Leghorns, Silkies, Hamburgs, Sebrights, Polish, Lakenvelders, Minorcas, Andalusians

2. Bravo, Beautiful Brown Eggs!

Do your egg baskets hold some beautiful brown eggs? Though brown egg layers are very common in many backyard flocks, their eggs are nothing short of egg-straordinary! To get any one of the myriad shades of brown eggshells, a pigment known as protoporphyrin, from a hen’s hemoglobin, is painted on during the last few hours of the egg laying process. These masterpieces in varying shades of light browns through the spectrum to a rich chocolate brown color are determined by more than a dozen of a hen’s genes. That being said, if you dabble in a little backyard breeding, crossing a light brown egg layer with a darker brown egg layer should, for all intents and purposes, yield a hen that lays a medium brown egg. However, to add a touch of mystery to this already intricate process, some hens possess a gene which actually represses or completely prevents the brown pigment from being painted on. Wow!

Seasons come and seasons go, but did you know that brown egg color is lighter in the warmer months and darker in the colder months?
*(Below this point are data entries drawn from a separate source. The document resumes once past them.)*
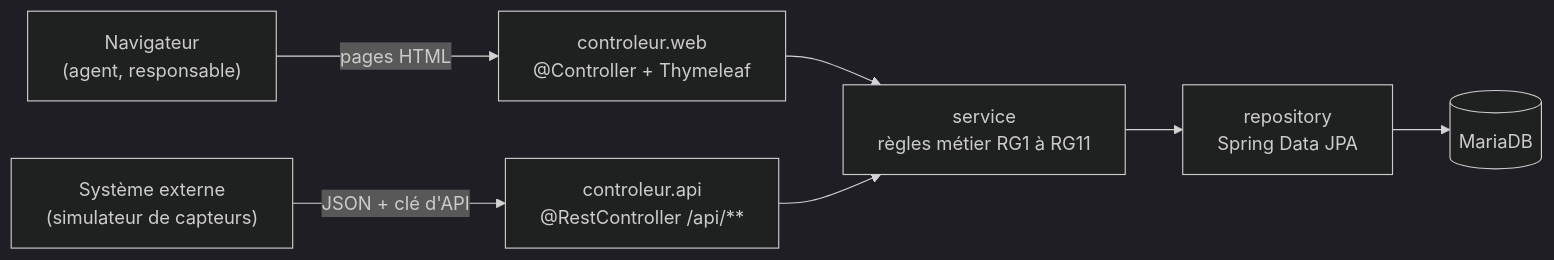
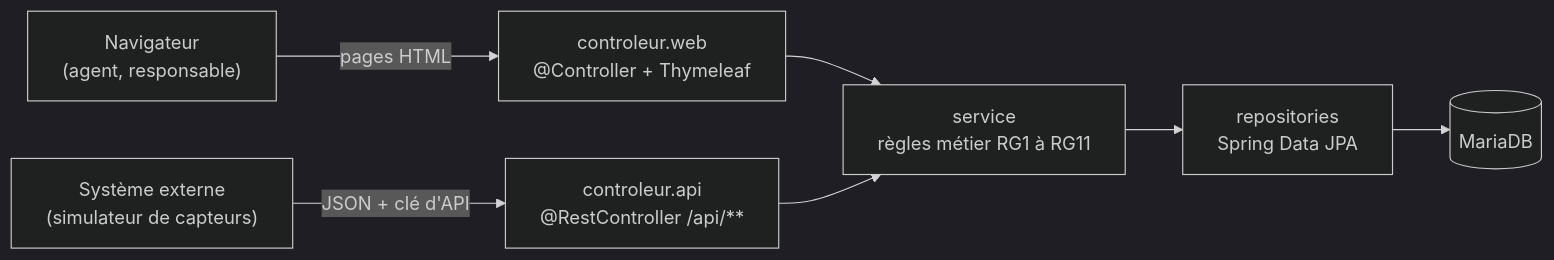
One commit to ibrahimghellab/Downlyzer changed the first of 2 diagrams in journal.md. Above: the diagram before and after it, drawn with Mermaid (dark theme). The commit also changed other lines of this file, not shown here.

````diff
--- a/journal.md
+++ b/journal.md
@@ -82,9 +94,9 @@
 ```mermaid
 flowchart LR
     Navigateur["Navigateur<br/>(agent, responsable)"] -->|pages HTML| Web["controleur.web<br/>@Controller + Thymeleaf"]
     Externe["Système externe<br/>(simulateur de capteurs)"] -->|JSON + clé d'API| Api["controleur.api<br/>@RestController /api/**"]
     Web --> Service["service<br/>règles métier RG1 à RG11"]
     Api --> Service
-    Service --> Repository["repository<br/>Spring Data JPA"]
+    Service --> Repository["repositories<br/>Spring Data JPA"]
     Repository --> BDD[("MariaDB")]
 ```
````
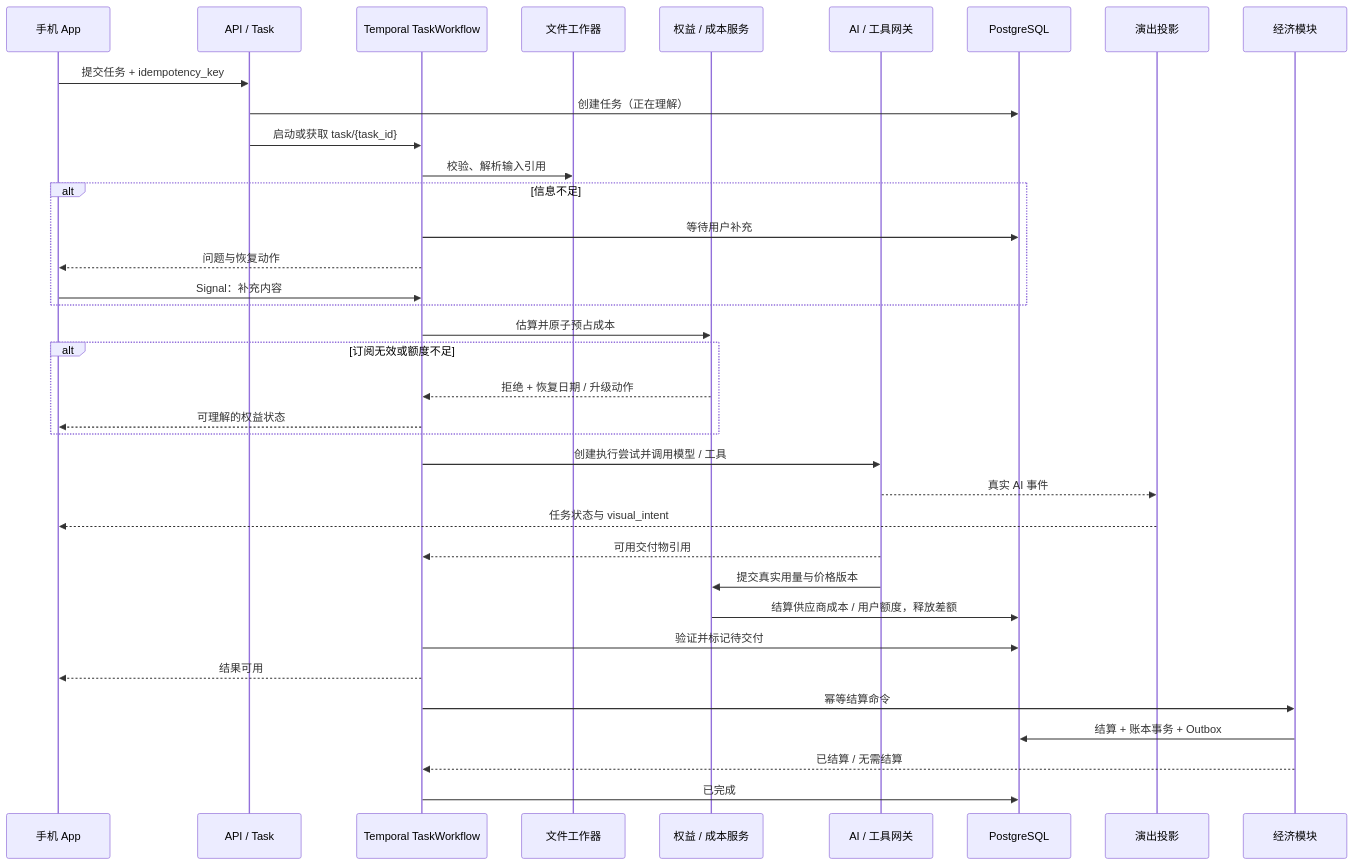
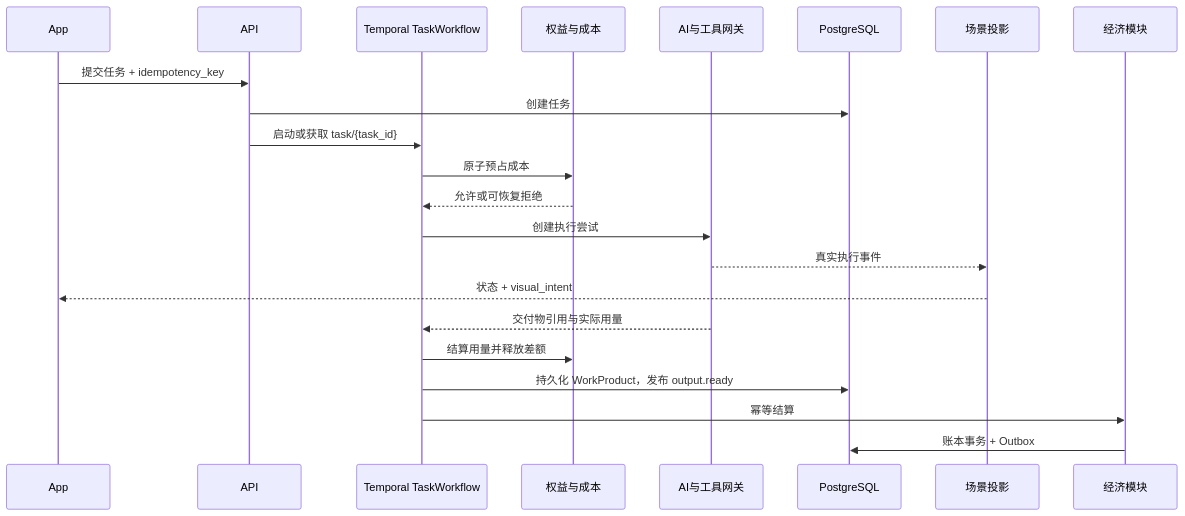
The second of 2 diagrams in 技术设计.md (qiaopengg/Digital-employee), drawn with Mermaid before and after one commit. The commit also changed other lines of this file and 4 other files, not shown here.

````diff
--- a/技术设计.md
+++ b/技术设计.md
@@ -514,39 +366,24 @@
 ```mermaid
 sequenceDiagram
-    participant App as 手机 App
-    participant API as API / Task
-    participant WF as Temporal TaskWorkflow
-    participant File as 文件工作器
-    participant Cost as 权益 / 成本服务
-    participant AI as AI / 工具网关
-    participant DB as PostgreSQL
-    participant Proj as 演出投影
-    participant Eco as 经济模块
-
-    App->>API: 提交任务 + idempotency_key
-    API->>DB: 创建任务（正在理解）
-    API->>WF: 启动或获取 task/{task_id}
-    WF->>File: 校验、解析输入引用
-    alt 信息不足
-        WF->>DB: 等待用户补充
-        WF-->>App: 问题与恢复动作
-        App->>WF: Signal：补充内容
-    end
-    WF->>Cost: 估算并原子预占成本
-    alt 订阅无效或额度不足
-        Cost-->>WF: 拒绝 + 恢复日期 / 升级动作
-        WF-->>App: 可理解的权益状态
-    end
-    WF->>AI: 创建执行尝试并调用模型 / 工具
-    AI-->>Proj: 真实 AI 事件
-    Proj-->>App: 任务状态与 visual_intent
-    AI-->>WF: 可用交付物引用
-    AI->>Cost: 提交真实用量与价格版本
-    Cost->>DB: 结算供应商成本 / 用户额度，释放差额
-    WF->>DB: 验证并标记待交付
-    WF-->>App: 结果可用
-    WF->>Eco: 幂等结算命令
-    Eco->>DB: 结算 + 账本事务 + Outbox
-    Eco-->>WF: 已结算 / 无需结算
-    WF->>DB: 已完成
+  participant App
+  participant API
+  participant WF as Temporal TaskWorkflow
+  participant Cost as 权益与成本
+  participant AI as AI与工具网关
+  participant DB as PostgreSQL
+  participant Proj as 场景投影
+  participant Eco as 经济模块
+  App->>API: 提交任务 + idempotency_key
+  API->>DB: 创建任务
+  API->>WF: 启动或获取 task/{task_id}
+  WF->>Cost: 原子预占成本
+  Cost-->>WF: 允许或可恢复拒绝
+  WF->>AI: 创建执行尝试
+  AI-->>Proj: 真实执行事件
+  Proj-->>App: 状态 + visual_intent
+  AI-->>WF: 交付物引用与实际用量
+  WF->>Cost: 结算用量并释放差额
+  WF->>DB: 持久化 WorkProduct，发布 output.ready
+  WF->>Eco: 幂等结算
+  Eco->>DB: 账本事务 + Outbox
 ```
````
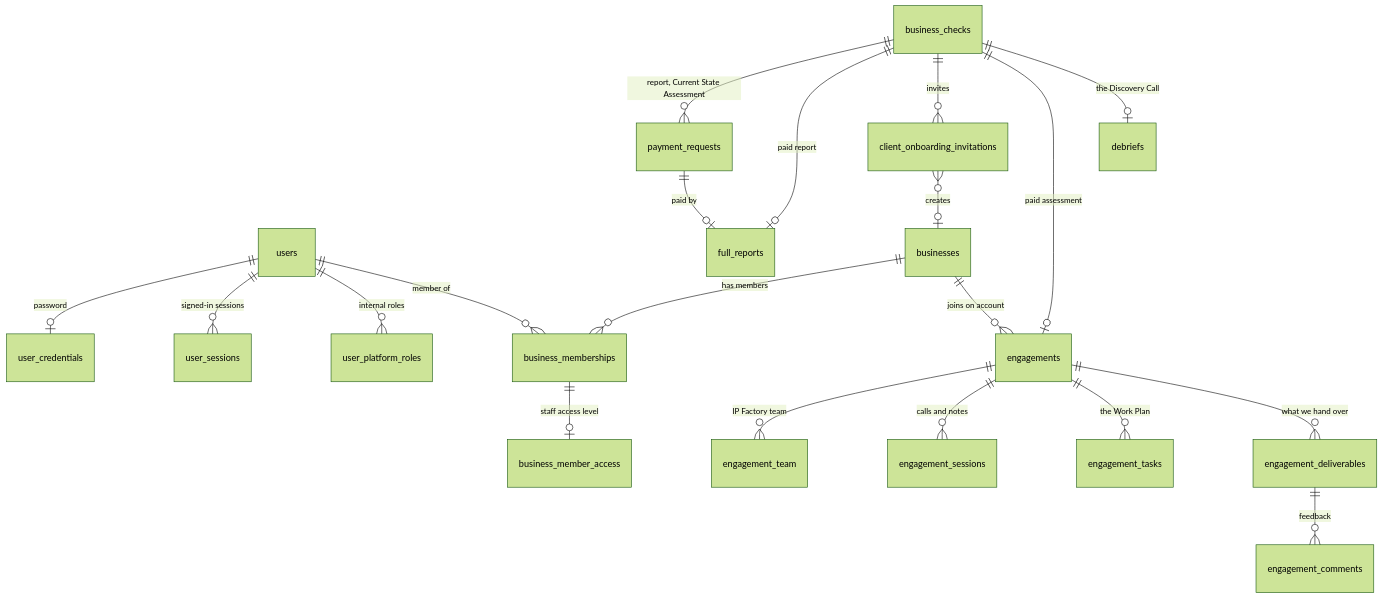
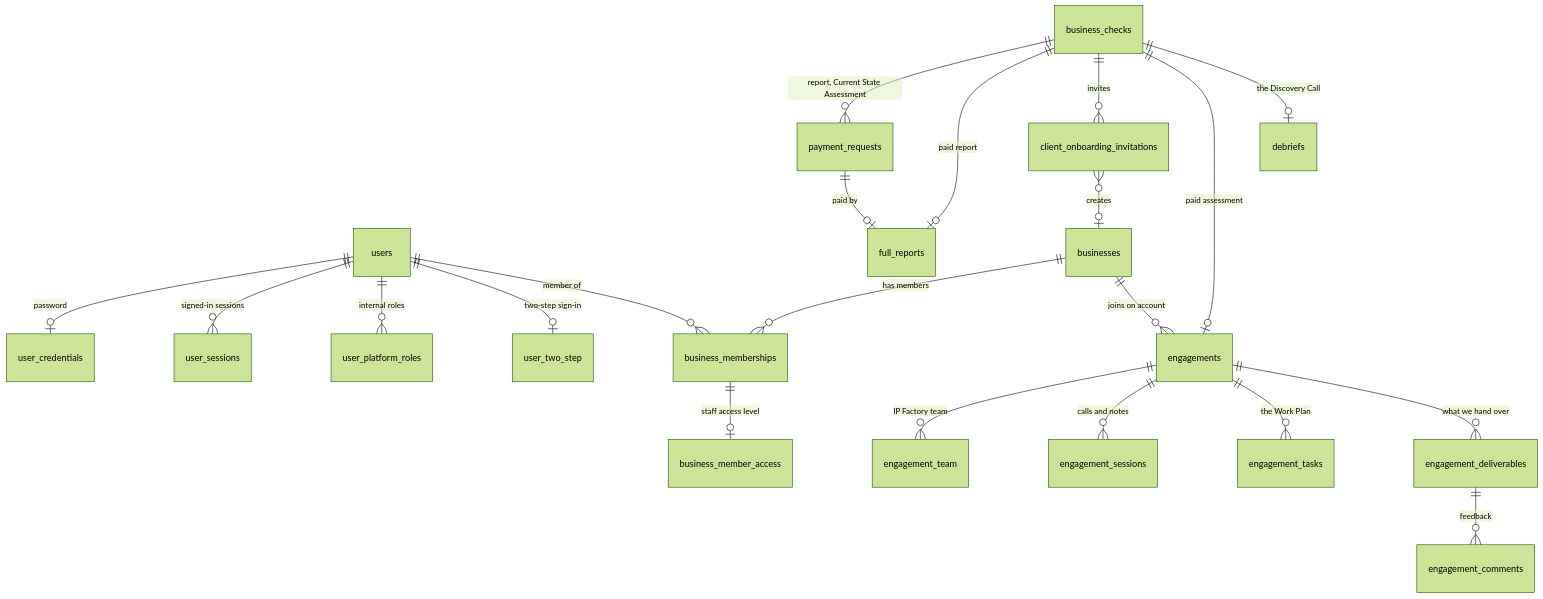
Before and after one commit to IPfactory01/IPF-SME: the diagram in docs/product/05-backend-schema.md, drawn with Mermaid (forest theme). The commit also changed other lines of this file and 46 other files, not shown here.

First line of the commit message:
Privileged access, phase 1: two-step sign-in, roles that end, removal and alerts

````diff
--- a/docs/product/05-backend-schema.md
+++ b/docs/product/05-backend-schema.md
@@ -12,22 +12,23 @@
 ```mermaid
 erDiagram
   users ||--o| user_credentials : "password"
   users ||--o{ user_sessions : "signed-in sessions"
   users ||--o{ user_platform_roles : "internal roles"
+  users ||--o| user_two_step : "two-step sign-in"
   users ||--o{ business_memberships : "member of"
   businesses ||--o{ business_memberships : "has members"
   business_checks ||--o{ payment_requests : "report, Current State Assessment"
   business_checks ||--o| full_reports : "paid report"
   payment_requests ||--o| full_reports : "paid by"
   business_checks ||--o{ client_onboarding_invitations : "invites"
   client_onboarding_invitations }o--o| businesses : "creates"
   business_checks ||--o| engagements : "paid assessment"
   businesses ||--o{ engagements : "joins on account"
   engagements ||--o{ engagement_team : "IP Factory team"
   engagements ||--o{ engagement_sessions : "calls and notes"
   engagements ||--o{ engagement_tasks : "the Work Plan"
   business_checks ||--o| debriefs : "the Discovery Call"
   engagements ||--o{ engagement_deliverables : "what we hand over"
   engagement_deliverables ||--o{ engagement_comments : "feedback"
   business_memberships ||--o| business_member_access : "staff access level"
 ```
````
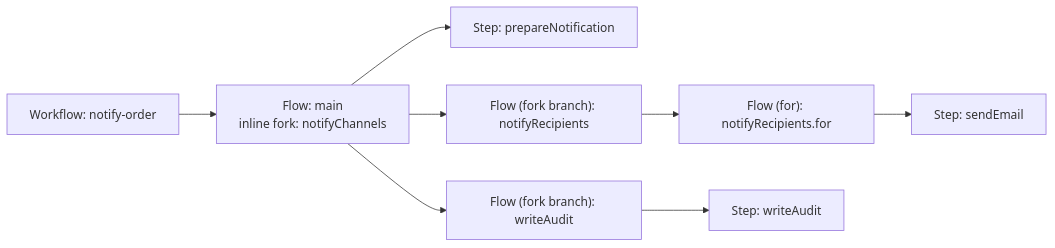
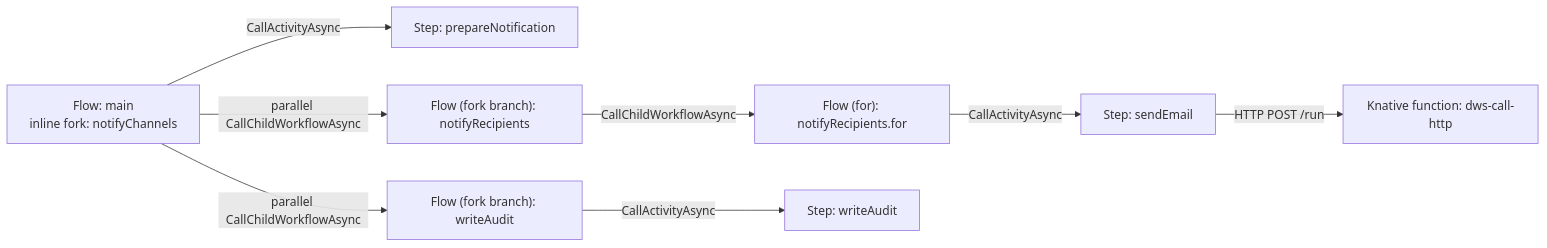
One commit to tonylibs/dapr-workflow-spec changed the second of 6 diagrams in docs/roadmaps/workflow-visual-model.md. Above: the diagram before and after it, drawn with Mermaid. The commit also changed other lines of this file and 1 other file, not shown here.

Commit message:
docs: expand target workflow architecture examples

````diff
--- a/docs/roadmaps/workflow-visual-model.md
+++ b/docs/roadmaps/workflow-visual-model.md
@@ -186,10 +199,10 @@
 ```mermaid
 flowchart LR
-  W["Workflow: notify-order"] --> Main["Flow: main<br/>inline fork: notifyChannels"]
-  Main --> Prepare["Step: prepareNotification"]
-  Main --> BranchNotify["Flow (fork branch): notifyRecipients"]
-  Main --> BranchAudit["Flow (fork branch): writeAudit"]
-  BranchNotify --> For["Flow (for): notifyRecipients.for"]
-  For --> Email["Step: sendEmail"]
-  BranchAudit --> Audit["Step: writeAudit"]
+  Main["Flow: main<br/>inline fork: notifyChannels"] -->|CallActivityAsync| Prepare["Step: prepareNotification"]
+  Main -->|parallel CallChildWorkflowAsync| BranchNotify["Flow (fork branch): notifyRecipients"]
+  Main -->|parallel CallChildWorkflowAsync| BranchAudit["Flow (fork branch): writeAudit"]
+  BranchNotify -->|CallChildWorkflowAsync| For["Flow (for): notifyRecipients.for"]
+  For -->|CallActivityAsync| Email["Step: sendEmail"]
+  Email -->|HTTP POST /run| Http["Knative function: dws-call-http"]
+  BranchAudit -->|CallActivityAsync| Audit["Step: writeAudit"]
 ```
````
And, as a hen ages, her eggs will contain less pigment and lean toward the lighter end of the brown spectrum.

Cream or Light Tan Egg Layers

Wyandottes, Faverolles, Dorkings, Buff Orpingtons, Some Easter Eggers

Brown Egg Layers

Rhode Island Reds, New Hampshire Reds, Dominiques, Delawares, Cochins,  Brahmas, Plymouth Rocks, Chanteclers

Dark Brown or Chocolate Colored Egg Layers

Black Copper Marans, Cuckoo Marans, Blue Copper Marans, Barnevelders

3. Blue Eggs, Green Eggs, and Pink Eggs, Oh My!

Just as you adore gazing up at a beautiful cloudless summer sky of blue, you will be egg-ceptionally giddy when you behold your first blue tinted egg! And, surprise, surprise…the pretty blue color seeps all the way through to the inside of the shell. So inside and out, these eggs are a gem! The blue pigment responsible for these beauties is known as oocyanin and comes from the hen’s bile.

Blue Egg Layers

Ameraucanas, Araucanas, Cream Legbars

I’m sure you all remember the lovable character, Sam-I-Am, in Dr. Seuss’s silly tale, Green Eggs and Ham. Poor Sam-I-Am desperately tries to convince another character of the tastiness of Green Eggs.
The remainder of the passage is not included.